When in doubt, let David Bowie narrate your autobiography.
“It’s a strange world wherever you are.” So says Graham Greene as filtered through Momus, the pseudonym of Scottish pop musician Nicholas Currie. Born in 1960, Momus has been writing and making music for decades, yet he isn’t particularly well known except perhaps among fans of Vampire Weekend. It’s fitting, therefore, that he put writers and musicians better known than he to work in telling his life story. “Dead writers are unemployed,” he writes at the beginning. “It’s a shame, because they could be put to better use than rotting and being forgotten.” Benjamin Spock, the guiding light of the parents of boomers everywhere, turns up early to assure readers that because “children given autonomy will tend to become adult of their own accord,” his mother did just right to allow N—so he’s addressed throughout, akin to a certain literary K—to push the books in the bookshelves around as he crawled. Sigmund Freud shows up to validate an early expression of carnal interest while hard-boiled detective novelist Mickey Spillane is on hand to deliver a few nicely cynical lines about the nature of life. Some of the “pastiches” are less effective than others. For example, a longish contribution attributed to Ernest Hemingway doesn’t sound in the least bit Hemingway-esque as it recounts what it was like to be in New York on 9/11. Some are overstuffed, as when Karl Kraus, the Viennese satirist, delivers a soliloquy that draws in the biologist Ernst Haeckel, DSL technology, the iPhone, Arthur Schopenhauer, and Lord Haw-Haw, among others.
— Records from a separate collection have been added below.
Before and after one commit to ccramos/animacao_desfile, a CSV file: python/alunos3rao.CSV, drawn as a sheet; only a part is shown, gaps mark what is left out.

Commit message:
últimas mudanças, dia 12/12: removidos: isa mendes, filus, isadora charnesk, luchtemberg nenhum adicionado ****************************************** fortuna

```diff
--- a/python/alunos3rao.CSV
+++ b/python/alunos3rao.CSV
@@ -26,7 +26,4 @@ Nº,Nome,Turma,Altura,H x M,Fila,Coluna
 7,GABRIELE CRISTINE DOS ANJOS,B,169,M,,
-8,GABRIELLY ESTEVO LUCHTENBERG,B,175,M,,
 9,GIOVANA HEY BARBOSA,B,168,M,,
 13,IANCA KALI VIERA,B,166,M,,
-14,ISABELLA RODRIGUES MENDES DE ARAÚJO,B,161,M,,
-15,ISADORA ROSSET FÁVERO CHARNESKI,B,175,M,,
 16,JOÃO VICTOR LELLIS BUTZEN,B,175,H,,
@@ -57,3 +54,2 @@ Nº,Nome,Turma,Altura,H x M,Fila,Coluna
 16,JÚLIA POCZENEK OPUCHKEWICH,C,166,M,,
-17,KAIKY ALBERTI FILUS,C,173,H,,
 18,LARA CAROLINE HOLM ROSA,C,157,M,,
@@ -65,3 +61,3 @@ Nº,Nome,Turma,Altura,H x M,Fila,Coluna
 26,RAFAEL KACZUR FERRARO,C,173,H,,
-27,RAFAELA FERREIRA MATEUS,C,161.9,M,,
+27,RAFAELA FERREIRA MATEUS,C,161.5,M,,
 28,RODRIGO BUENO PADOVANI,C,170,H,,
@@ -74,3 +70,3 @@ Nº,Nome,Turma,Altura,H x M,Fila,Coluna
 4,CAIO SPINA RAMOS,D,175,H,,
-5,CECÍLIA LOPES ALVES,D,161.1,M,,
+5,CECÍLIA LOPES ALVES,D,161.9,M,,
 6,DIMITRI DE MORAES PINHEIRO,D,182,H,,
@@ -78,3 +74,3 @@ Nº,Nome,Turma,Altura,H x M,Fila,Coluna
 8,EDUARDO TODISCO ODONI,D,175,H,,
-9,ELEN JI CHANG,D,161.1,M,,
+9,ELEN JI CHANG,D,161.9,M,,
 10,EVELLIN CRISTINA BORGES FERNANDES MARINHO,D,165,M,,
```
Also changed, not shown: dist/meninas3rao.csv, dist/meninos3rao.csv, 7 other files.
Still, the appearance by David Bowie, N’s “lodestar, the single most decisive influence on his life,” is lovely, and it will make those who share the author’s love for him miss Bowie all the more as “life goes on in its innocent, incorrigible way.”
Altogether a grand entertainment, effortlessly blending pop culture and high culture.